If life gets in the way and I don’t make it to the river for a few days, or when I’m traveling in cities and can’t find a wild spot, I notice. My body feels tense. I’m more irritable. My nerves are on edge and I’m set into panic attacks more easily. My own garden or a walk around the neighborhood can help in a pinch, but nothing compares to time spent distanced from humans in a wild space.
We are part of the natural world, and when we walk slowly through wild spaces, we are able to bring our rhythms back into step with nature. And when we are in harmony with the natural world, we begin to heal.

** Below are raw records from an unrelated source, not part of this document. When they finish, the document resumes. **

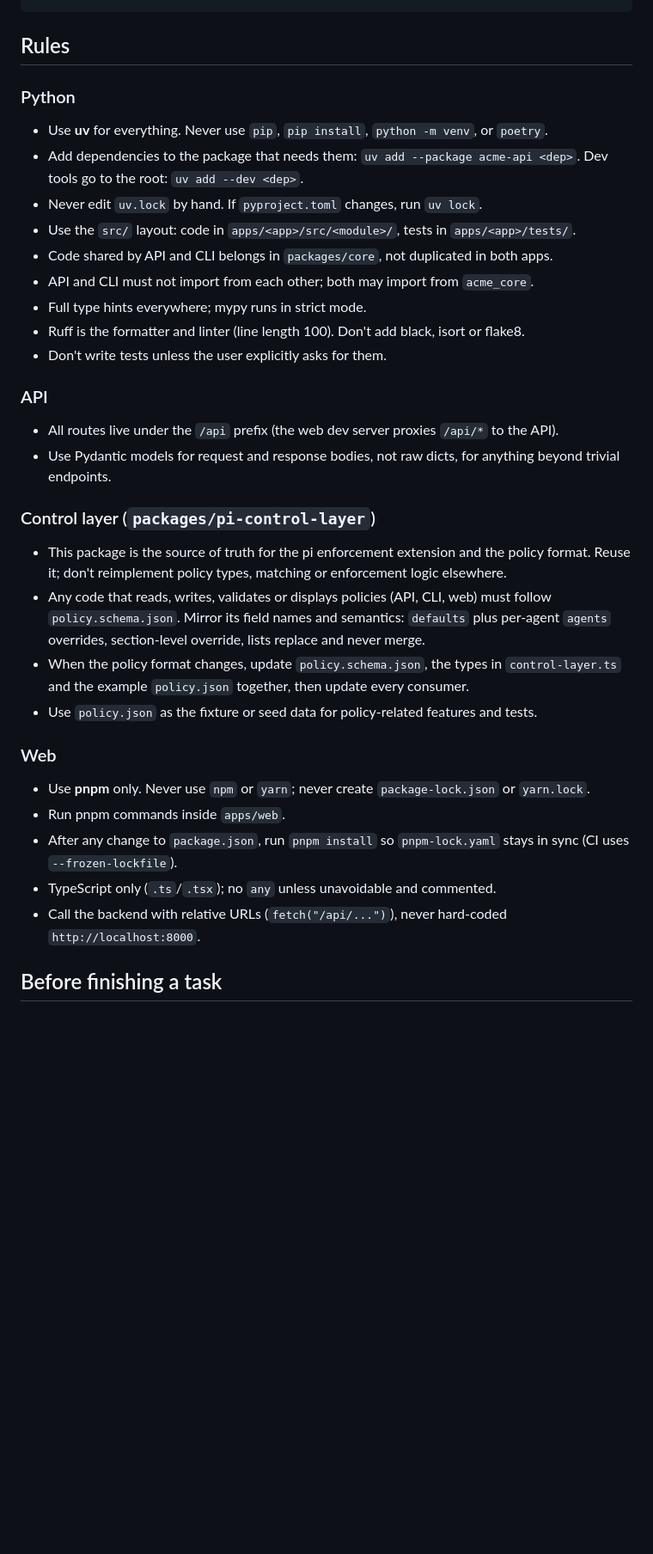
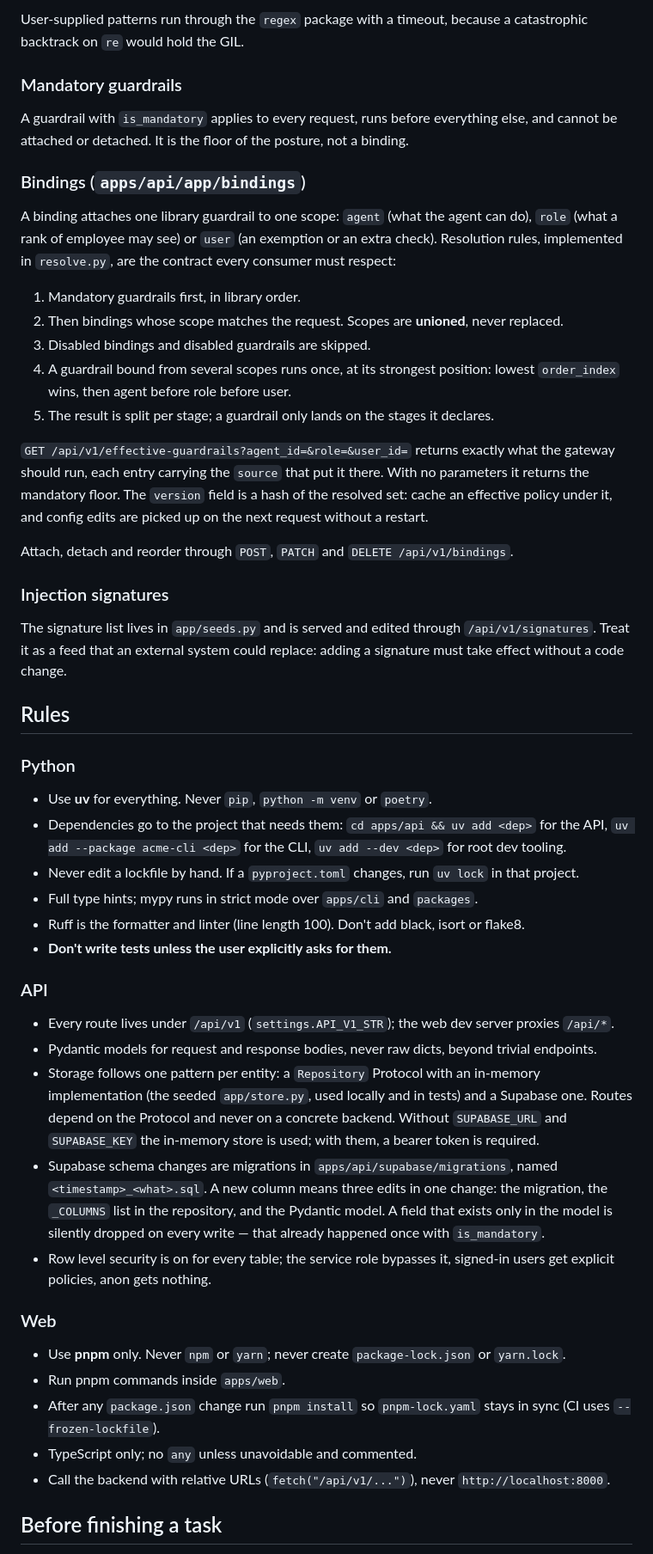
Before and after one commit to olivierhalupczok/agent-enforcer, a Markdown page: AGENTS.md, the part around one of its changes. Shown at 86% size. Drawn GitHub-style; blank space fills up the shorter version.

```diff
--- a/AGENTS.md
+++ b/AGENTS.md
@@ -46,33 +84,72 @@ cd apps/web && pnpm build         # type-check + production build
+User-supplied patterns run through the `regex` package with a timeout, because a catastrophic
+backtrack on `re` would hold the GIL.
+
+### Mandatory guardrails
+
+A guardrail with `is_mandatory` applies to every request, runs before everything else, and
+cannot be attached or detached. It is the floor of the posture, not a binding.
+
+### Bindings (`apps/api/app/bindings`)
+
+A binding attaches one library guardrail to one scope: `agent` (what the agent can do), `role`
+(what a rank of employee may see) or `user` (an exemption or an extra check). Resolution rules,
+implemented in `resolve.py`, are the contract every consumer must respect:
+
+1. Mandatory guardrails first, in library order.
+2. Then bindings whose scope matches the request. Scopes are **unioned**, never replaced.
+3. Disabled bindings and disabled guardrails are skipped.
+4. A guardrail bound from several scopes runs once, at its strongest position: lowest
+   `order_index` wins, then agent before role before user.
+5. The result is split per stage; a guardrail only lands on the stages it declares.
+
+`GET /api/v1/effective-guardrails?agent_id=&role=&user_id=` returns exactly what the gateway
+should run, each entry carrying the `source` that put it there. With no parameters it returns
+the mandatory floor. The `version` field is a hash of the resolved set: cache an effective
+policy under it, and config edits are picked up on the next request without a restart.
+
+Attach, detach and reorder through `POST`, `PATCH` and `DELETE /api/v1/bindings`.
+
+### Injection signatures
+
+The signature list lives in `app/seeds.py` and is served and edited through `/api/v1/signatures`.
+Treat it as a feed that an external system could replace: adding a signature must take effect
+without a code change.
 
 ## Rules
 
 ### Python
-- Use **uv** for everything. Never use `pip`, `pip install`, `python -m venv`, or `poetry`.
-- Add dependencies to the package that needs them: `uv add --package acme-api <dep>`. Dev tools go to the root: `uv add --dev <dep>`.
-- Never edit `uv.lock` by hand. If `pyproject.toml` changes, run `uv lock`.
-- Use the `src/` layout: code in `apps/<app>/src/<module>/`, tests in `apps/<app>/tests/`.
-- Code shared by API and CLI belongs in `packages/core`, not duplicated in both apps.
-- API and CLI must not import from each other; both may import from `acme_core`.
-- Full type hints everywhere; mypy runs in strict mode.
+
+- Use **uv** for everything. Never `pip`, `python -m venv` or `poetry`.
+- Dependencies go to the project that needs them: `cd apps/api && uv add <dep>` for the API,
+  `uv add --package acme-cli <dep>` for the CLI, `uv add --dev <dep>` for root dev tooling.
+- Never edit a lockfile by hand. If a `pyproject.toml` changes, run `uv lock` in that project.
+- Full type hints; mypy runs in strict mode over `apps/cli` and `packages`.
 - Ruff is the formatter and linter (line length 100). Don't add black, isort or flake8.
-- Don't write tests unless the user explicitly asks for them.
+- **Don't write tests unless the user explicitly asks for them.**
 
 ### API
-- All routes live under the `/api` prefix (the web dev server proxies `/api/*` to the API).
-- Use Pydantic models for request and response bodies, not raw dicts, for anything beyond trivial endpoints.
 
-### Control layer (`packages/pi-control-layer`)
-- This package is the source of truth for the pi enforcement extension and the policy format. Reuse it; don't reimplement policy types, matching or enforcement logic elsewhere.
-- Any code that reads, writes, validates or displays policies (API, CLI, web) must follow `policy.schema.json`. Mirror its field names and semantics: `defaults` plus per-agent `agents` overrides, section-level override, lists replace and never merge.
-- When the policy format changes, update `policy.schema.json`, the types in `control-layer.ts` and the example `policy.json` together, then update every consumer.
-- Use `policy.json` as the fixture or seed data for policy-related features and tests.
+- Every route lives under `/api/v1` (`settings.API_V1_STR`); the web dev server proxies `/api/*`.
+- Pydantic models for request and response bodies, never raw dicts, beyond trivial endpoints.
+- Storage follows one pattern per entity: a `Repository` Protocol with an in-memory
+  implementation (the seeded `app/store.py`, used locally and in tests) and a Supabase one.
+  Routes depend on the Protocol and never on a concrete backend. Without `SUPABASE_URL` and
+  `SUPABASE_KEY` the in-memory store is used; with them, a bearer token is required.
+- Supabase schema changes are migrations in `apps/api/supabase/migrations`, named
+  `<timestamp>_<what>.sql`. A new column means three edits in one change: the migration, the
+  `_COLUMNS` list in the repository, and the Pydantic model. A field that exists only in the
+  model is silently dropped on every write — that already happened once with `is_mandatory`.
+- Row level security is on for every table; the service role bypasses it, signed-in users get
+  explicit policies, anon gets nothing.
 
 ### Web
-- Use **pnpm** only. Never use `npm` or `yarn`; never create `package-lock.json` or `yarn.lock`.
+
+- Use **pnpm** only. Never `npm` or `yarn`; never create `package-lock.json` or `yarn.lock`.
 - Run pnpm commands inside `apps/web`.
-- After any change to `package.json`, run `pnpm install` so `pnpm-lock.yaml` stays in sync (CI uses `--frozen-lockfile`).
-- TypeScript only (`.ts`/`.tsx`); no `any` unless unavoidable and commented.
-- Call the backend with relative URLs (`fetch("/api/...")`), never hard-coded `http://localhost:8000`.
+- After any `package.json` change run `pnpm install` so `pnpm-lock.yaml` stays in sync
+  (CI uses `--frozen-lockfile`).
+- TypeScript only; no `any` unless unavoidable and commented.
+- Call the backend with relative URLs (`fetch("/api/v1/...")`), never `http://localhost:8000`.
 
 ## Before finishing a task
 
```
Also changed, not shown: other parts of AGENTS.md (+72 -34 lines).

As I’ve spent more and more time in this practice, I’ve noticed a shift. In my 20’s, when I paid less attention to the current state of events, I enjoyed being outside for the change of scenery, for the fresh air, for the “being outside” factor. But now as I grow older, and weighted down by the world, the practice of walking along the river, through a field, under trees- it’s turned into something else.
Spending Time in Nature has become my Spiritual Practice
It reminds me that I am not alone. That I am small. That I do not hold the entire world on my back. That I am insignificant. Nature humbles me. It fills me with awe.
It’s a way back home to our true selves. In a society where I feel I don’t belong and am not fit for, the Earth reminds me that I am apart of Her. I’m surrounded by the subtle shifts of cycles and rhythms, the happenings of ebb and flow without any human involvement. I’m reminded that like the leaves on the Sycamore that bud out just to fall, like the waves on water that lap the shore, like the Kite that flutters wings on the wind, my own moods and pulls and pushes are guided by a larger force.
The Earth allows my feet to sink into the grains of sand and also firm ground to stand tall on. She sends whispers on the wind and I feel the touch of the breeze on my cheek. The soil absorbs the tears that fall down my face. The trees stand steady as I lean against them and pour out my sorrows. This Ancient Mother allows me to be myself, to feel what I need to feel, to receive what I have to offer, to clear out what is needed.
And She sends me home, refreshed and once again softened, and ready to receive me again.
So What does a Spiritual Self-Care Practice in Nature Look Like?
I choose areas to spend time in that I know won’t be busy with other people. Places with water and trees are my favorite. I seek out dirt paths instead of paved roads or multi-use trails.
I enter the space with gratitude. I say hello to the surroundings, and thank the paths, the trees, the grasses for having me.
And I walk.
I look around.
I breathe deeply.
I touch seedheads of grasses that bend over the path. I pick up feathers and run my hands over the silk threads. I notice stones and pebbles, and hold them in my hand, feeling their weight. I lean on trees, my hands touching the bark, and let out sobs of sorry. I walk with tears streaming down my face and allow them to percolate into the soil. I stop and watch birds aloft on the air currents and allow my heart to soar with them. I sit on stumps. I balance on fallen logs. I wade into waters. I hop on stones to cross creeks. I lay down on the sand. Under trees. In the middle of the pathway. I feel the solid surface under me as I walk, as I sit, as I lay.
If it’s a new area, I take the pathway that looks less traveled.
I hum songs without words and try to mimic the wind. I sing songs with words, the same rhythm over and over, as I walk.
I pick up trash as I see it, stuffing it into my pockets.
I talk to the birds or creatures that I see. I send out words, softly, to the deer in the meadow or the hawk on the branch that I mean no harm and I’m just passing through.
I thank them as I walk by, for sharing their space with me.
I take deep breaths and with each step visualize the unseen weight and layers of my front sliding away on the breeze. My rib cage folding open and my heart and soul exposed to the natural world around me.
I soften my heart, I open my soul.